Working data.
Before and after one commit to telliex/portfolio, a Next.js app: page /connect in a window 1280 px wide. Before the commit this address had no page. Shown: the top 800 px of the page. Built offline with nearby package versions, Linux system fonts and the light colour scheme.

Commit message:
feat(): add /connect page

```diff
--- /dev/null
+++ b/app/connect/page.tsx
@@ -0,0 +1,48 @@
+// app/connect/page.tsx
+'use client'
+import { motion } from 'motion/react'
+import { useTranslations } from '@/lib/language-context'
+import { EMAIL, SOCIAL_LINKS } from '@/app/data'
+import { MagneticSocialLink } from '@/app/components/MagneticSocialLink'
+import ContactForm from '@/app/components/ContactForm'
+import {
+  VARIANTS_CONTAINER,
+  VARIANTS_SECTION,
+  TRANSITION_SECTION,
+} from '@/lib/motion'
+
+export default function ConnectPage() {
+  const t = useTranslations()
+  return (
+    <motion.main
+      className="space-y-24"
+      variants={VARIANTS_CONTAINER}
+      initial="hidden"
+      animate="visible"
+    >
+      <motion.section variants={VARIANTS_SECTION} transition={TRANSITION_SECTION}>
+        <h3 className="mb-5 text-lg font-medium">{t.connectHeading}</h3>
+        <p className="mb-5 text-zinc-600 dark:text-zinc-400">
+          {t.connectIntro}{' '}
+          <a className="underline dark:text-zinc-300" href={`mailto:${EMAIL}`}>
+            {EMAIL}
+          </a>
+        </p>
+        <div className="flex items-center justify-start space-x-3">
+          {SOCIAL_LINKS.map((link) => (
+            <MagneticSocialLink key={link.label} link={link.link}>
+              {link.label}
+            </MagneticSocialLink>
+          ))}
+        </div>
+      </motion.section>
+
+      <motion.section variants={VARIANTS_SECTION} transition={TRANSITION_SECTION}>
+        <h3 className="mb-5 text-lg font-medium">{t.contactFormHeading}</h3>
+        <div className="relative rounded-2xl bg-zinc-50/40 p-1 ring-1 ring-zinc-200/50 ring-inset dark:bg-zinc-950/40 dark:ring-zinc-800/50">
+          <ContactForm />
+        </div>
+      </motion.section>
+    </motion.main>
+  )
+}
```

What is being asked.
From the data, work out how many lines include the word "zinc"; the reply is that number and nothing else.

Answer section.
3